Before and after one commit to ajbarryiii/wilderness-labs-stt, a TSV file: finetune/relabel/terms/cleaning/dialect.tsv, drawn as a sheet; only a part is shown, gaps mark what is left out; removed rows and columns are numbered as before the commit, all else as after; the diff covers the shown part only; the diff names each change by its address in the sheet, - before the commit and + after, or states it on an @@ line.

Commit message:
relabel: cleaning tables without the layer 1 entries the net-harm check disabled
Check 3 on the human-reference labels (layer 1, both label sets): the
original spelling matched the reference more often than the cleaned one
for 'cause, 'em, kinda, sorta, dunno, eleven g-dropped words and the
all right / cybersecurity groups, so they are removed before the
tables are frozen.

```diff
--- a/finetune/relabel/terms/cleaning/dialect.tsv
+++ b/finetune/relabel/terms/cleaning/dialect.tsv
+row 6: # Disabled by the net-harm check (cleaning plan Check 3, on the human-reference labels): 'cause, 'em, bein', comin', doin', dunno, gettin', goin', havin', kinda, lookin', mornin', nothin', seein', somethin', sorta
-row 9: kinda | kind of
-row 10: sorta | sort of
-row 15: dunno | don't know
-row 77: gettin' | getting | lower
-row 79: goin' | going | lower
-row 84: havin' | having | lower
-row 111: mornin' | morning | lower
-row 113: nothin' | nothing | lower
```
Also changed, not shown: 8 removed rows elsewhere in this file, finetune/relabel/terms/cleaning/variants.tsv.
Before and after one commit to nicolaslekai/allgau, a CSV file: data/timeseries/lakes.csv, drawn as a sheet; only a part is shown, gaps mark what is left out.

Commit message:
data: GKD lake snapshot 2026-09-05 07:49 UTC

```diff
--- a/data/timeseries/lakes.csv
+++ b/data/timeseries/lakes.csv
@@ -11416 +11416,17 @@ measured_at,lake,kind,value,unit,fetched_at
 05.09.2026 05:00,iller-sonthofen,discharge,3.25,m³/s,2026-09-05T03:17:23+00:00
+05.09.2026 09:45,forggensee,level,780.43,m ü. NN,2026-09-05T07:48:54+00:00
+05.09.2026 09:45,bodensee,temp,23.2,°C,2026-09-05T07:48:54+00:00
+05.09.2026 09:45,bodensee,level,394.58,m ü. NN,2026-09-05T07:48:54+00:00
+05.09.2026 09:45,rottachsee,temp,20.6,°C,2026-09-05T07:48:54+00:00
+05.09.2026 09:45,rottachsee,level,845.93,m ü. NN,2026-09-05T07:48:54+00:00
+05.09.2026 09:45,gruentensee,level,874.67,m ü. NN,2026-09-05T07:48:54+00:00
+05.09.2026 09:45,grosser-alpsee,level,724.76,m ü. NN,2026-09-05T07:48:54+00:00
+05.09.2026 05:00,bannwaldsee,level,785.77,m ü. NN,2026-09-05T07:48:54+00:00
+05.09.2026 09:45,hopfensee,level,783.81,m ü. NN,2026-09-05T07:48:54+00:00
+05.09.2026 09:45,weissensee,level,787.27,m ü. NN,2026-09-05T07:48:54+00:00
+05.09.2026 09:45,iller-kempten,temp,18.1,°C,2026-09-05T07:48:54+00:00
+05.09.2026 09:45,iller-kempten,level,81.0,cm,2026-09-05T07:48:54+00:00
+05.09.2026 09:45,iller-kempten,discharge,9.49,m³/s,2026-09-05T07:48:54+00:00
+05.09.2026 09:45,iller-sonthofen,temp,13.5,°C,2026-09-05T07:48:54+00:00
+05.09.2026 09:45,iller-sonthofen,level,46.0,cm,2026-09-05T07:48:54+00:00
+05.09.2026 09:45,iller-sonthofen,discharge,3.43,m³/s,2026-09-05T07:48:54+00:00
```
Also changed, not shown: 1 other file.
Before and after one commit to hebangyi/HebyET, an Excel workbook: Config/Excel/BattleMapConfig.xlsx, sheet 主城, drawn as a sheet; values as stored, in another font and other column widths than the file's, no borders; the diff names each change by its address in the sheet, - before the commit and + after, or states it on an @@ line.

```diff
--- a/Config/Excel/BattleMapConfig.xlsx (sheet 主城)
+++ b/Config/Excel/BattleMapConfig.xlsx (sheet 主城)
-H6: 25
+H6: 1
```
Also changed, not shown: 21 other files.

══════════════════════════════

__WHAT NEEDS TO BE DONE__.
Which lines above hold the word "sonthofen"? Copy each of them.

__ANSWER__.
 05.09.2026 05:00,iller-sonthofen,discharge,3.25,m³/s,2026-09-05T03:17:23+00:00
+05.09.2026 09:45,iller-sonthofen,temp,13.5,°C,2026-09-05T07:48:54+00:00
+05.09.2026 09:45,iller-sonthofen,level,46.0,cm,2026-09-05T07:48:54+00:00
+05.09.2026 09:45,iller-sonthofen,discharge,3.43,m³/s,2026-09-05T07:48:54+00:00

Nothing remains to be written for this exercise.